- Planet Possible
‘A forest on caffeine’? How coffee can help forests grow faster
Waste left over from the coffee-making process can jolt destroyed forests back to life.
The idea works like this: spread a foot and a half of the coffee pulp on an area covered in pasture grasses and the foliage underneath will smother and cook until it’s asphyxiated, dies, and decomposes.
“You essentially kill all the roots and rhizomes of the grasses,” says Zahawi.
Zahawi and Cole found that as the decomposed remains of the grasses mix with the coffee’s nutrient-rich layer, it creates a fertile soil.
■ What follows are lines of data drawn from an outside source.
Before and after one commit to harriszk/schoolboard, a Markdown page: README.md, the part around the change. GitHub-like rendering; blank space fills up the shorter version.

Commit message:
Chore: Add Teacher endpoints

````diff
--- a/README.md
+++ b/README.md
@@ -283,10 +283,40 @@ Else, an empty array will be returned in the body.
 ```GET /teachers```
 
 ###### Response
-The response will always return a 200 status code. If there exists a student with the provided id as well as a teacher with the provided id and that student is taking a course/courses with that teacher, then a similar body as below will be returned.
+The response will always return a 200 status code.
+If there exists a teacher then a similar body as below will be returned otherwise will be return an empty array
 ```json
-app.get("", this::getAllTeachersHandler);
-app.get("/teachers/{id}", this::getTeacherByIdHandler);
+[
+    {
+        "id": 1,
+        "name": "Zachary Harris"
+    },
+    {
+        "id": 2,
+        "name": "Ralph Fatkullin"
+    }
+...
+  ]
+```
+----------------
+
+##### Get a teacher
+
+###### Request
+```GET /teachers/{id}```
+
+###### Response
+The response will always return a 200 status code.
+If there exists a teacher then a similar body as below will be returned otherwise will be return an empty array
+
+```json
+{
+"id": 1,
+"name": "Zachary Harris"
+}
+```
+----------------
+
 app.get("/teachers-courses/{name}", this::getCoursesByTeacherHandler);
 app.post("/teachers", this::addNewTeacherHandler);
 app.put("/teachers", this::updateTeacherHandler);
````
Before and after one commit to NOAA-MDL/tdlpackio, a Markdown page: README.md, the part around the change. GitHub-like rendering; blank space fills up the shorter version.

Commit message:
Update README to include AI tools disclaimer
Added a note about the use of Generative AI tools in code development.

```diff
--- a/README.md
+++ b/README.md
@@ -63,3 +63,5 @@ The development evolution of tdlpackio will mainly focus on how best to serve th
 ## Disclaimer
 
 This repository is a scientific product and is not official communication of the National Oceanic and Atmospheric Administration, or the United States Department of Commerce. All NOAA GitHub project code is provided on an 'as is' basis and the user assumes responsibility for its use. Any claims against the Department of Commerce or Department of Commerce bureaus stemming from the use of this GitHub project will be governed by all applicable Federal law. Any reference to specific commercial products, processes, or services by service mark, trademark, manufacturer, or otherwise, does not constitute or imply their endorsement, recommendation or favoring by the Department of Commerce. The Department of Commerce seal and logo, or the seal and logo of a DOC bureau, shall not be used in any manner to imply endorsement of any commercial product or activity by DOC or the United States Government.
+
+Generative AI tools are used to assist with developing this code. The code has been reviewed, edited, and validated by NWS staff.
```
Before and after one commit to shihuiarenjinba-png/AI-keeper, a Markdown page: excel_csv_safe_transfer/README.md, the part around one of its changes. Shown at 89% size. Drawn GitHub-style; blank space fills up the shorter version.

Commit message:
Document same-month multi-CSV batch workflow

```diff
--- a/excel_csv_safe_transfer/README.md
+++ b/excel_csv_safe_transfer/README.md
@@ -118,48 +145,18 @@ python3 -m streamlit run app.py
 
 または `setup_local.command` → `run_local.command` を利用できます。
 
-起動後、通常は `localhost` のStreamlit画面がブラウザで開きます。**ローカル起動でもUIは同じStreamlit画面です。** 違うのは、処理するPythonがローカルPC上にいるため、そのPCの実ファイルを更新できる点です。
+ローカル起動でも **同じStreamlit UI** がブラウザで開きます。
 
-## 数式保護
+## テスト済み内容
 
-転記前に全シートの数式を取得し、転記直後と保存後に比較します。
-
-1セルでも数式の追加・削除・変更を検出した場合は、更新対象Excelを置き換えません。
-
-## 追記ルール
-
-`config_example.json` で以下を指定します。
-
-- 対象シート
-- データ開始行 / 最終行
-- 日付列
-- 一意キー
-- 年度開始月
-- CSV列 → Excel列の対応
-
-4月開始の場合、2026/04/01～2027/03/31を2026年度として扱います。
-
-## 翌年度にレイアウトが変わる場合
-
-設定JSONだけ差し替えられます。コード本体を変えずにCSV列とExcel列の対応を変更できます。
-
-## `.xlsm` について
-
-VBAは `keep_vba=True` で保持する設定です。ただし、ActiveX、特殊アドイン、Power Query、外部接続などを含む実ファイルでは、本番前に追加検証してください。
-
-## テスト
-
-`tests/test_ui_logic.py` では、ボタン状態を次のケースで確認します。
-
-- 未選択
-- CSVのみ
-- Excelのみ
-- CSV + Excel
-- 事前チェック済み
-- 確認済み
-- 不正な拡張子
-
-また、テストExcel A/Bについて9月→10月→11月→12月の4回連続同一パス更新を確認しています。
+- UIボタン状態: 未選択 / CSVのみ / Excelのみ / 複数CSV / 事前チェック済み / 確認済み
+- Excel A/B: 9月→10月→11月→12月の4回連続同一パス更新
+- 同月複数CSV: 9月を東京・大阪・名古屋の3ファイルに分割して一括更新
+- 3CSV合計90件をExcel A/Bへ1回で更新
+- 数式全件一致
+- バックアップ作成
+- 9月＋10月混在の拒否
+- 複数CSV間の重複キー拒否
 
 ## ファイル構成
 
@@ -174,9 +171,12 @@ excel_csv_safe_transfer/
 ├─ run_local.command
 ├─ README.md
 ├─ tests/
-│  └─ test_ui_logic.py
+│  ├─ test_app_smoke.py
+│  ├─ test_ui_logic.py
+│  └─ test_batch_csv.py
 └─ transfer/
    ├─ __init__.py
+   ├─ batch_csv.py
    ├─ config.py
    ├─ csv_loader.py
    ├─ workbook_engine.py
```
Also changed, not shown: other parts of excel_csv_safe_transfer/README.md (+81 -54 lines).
That, in turn, attracts insects, which attracts birds, who then drop seeds into the plot, as does the wind.
Then comes the rebirth.
“It looks like a mess for the first two or three years, and then there’s this explosion of new plants coming in,” says Zahawi. “It’s so nutrient rich they’re